Did you know you have a magic wand that can be used to get your kids to listen to you?
In reality, the power of this wand goes way beyond parenting and applies to any situation where one person has authority over another, but it's most easily overlooked in the role of parenting.
When you overuse this power, you build a relationship that relies on you flexing your power muscle every time you want someone to listen to you. This creates resistance, sets you up for power struggles and prematurely drains your power.
When you use your power wisely you build respect, teach life skills and end up empowering the other person.
This is especially important to know in regards to raising kids, because your parent power naturally runs out right about the time your child becomes a teenager. If you haven’t worked to build respect during the early years, you’ll have nothing but possibly fear to use to get your way… which means you’ll have to rely on brute force, tough love, threats or other creative manipulation to gain compliance and that, my friends, is exhausting.
What is this magic wand?
Parent power is the right you have as a parent to tell your child what to do and expect them to listen. When it comes to kids your power is at its strongest when they are little and naturally diminishes as the child gets older. If you listened to my show on boundariesa month or two ago, you might recognize that your power goes down as your child’s personal control of their boundaries goes up.
One of the biggest oversights I see regarding our magic wand is that even though parents naturally have this power, we are not shown how to use it effectively AND we are definitely not educated in what we might be doing to undermine its effectiveness.
I see this as a critical oversight because used wisely the use of this power actually makes your relationship stronger by building in respect and teaching kids how to think things through for themselves.
Listen to the podcast to hear my story about parent power, power struggles and how I fixed a situation that was only getting worse over time. I also share 5 tips for keeping your magic wand in tip top shape and 6 ideas for preventing power struggles in the first place!

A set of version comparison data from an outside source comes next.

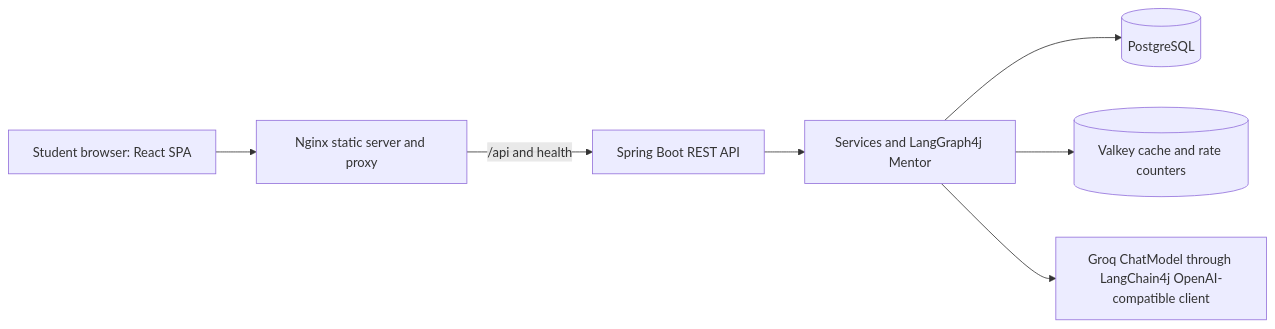
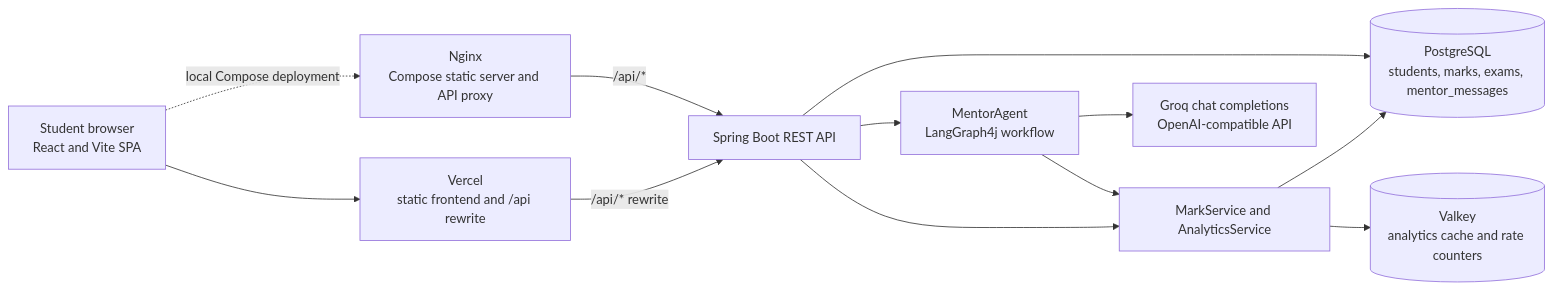
Before and after one commit to rajath88/edu-mentor: the diagram in README.md, drawn with Mermaid. The commit also changed other lines of this file, not shown here.

Commit message:
Improve EduMentor project documentation

````diff
--- a/README.md
+++ b/README.md
@@ -33,9 +61,24 @@
-~~~mermaid
+```mermaid
 flowchart LR
-  U[Student browser: React SPA] --> N[Nginx static server and proxy]
-  N -->|/api and health| A[Spring Boot REST API]
-  A --> S[Services and LangGraph4j Mentor]
-  S --> P[(PostgreSQL)]
-  S --> V[(Valkey cache and rate counters)]
-  S --> L[Groq ChatModel through LangChain4j OpenAI-compatible client]
-~~~
+    Browser[Student browser<br/>React and Vite SPA]
+    Vercel[Vercel<br/>static frontend and /api rewrite]
+    Nginx[Nginx<br/>Compose static server and API proxy]
+    API[Spring Boot REST API]
+    Services[MarkService and AnalyticsService]
+    Mentor[MentorAgent<br/>LangGraph4j workflow]
+    DB[(PostgreSQL<br/>students, marks, exams, mentor_messages)]
+    Cache[(Valkey<br/>analytics cache and rate counters)]
+    Groq[Groq chat completions<br/>OpenAI-compatible API]
+
+    Browser --> Vercel
+    Vercel -->|/api/* rewrite| API
+    Browser -. local Compose deployment .-> Nginx
+    Nginx -->|/api/*| API
+    API --> Services
+    Services --> DB
+    Services --> Cache
+    API --> Mentor
+    Mentor --> Services
+    Mentor --> Groq
+    API --> DB
+```
````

You can’t have a tug-o-war if only one person picks up the rope, so your goal in these situations is to refuse to pick up your end at all.
Are you dealing with power struggles and feeling like this information is too little, too late? Set up a complimentary discovery call with me and I'll help you come up with a plan to get things back in order.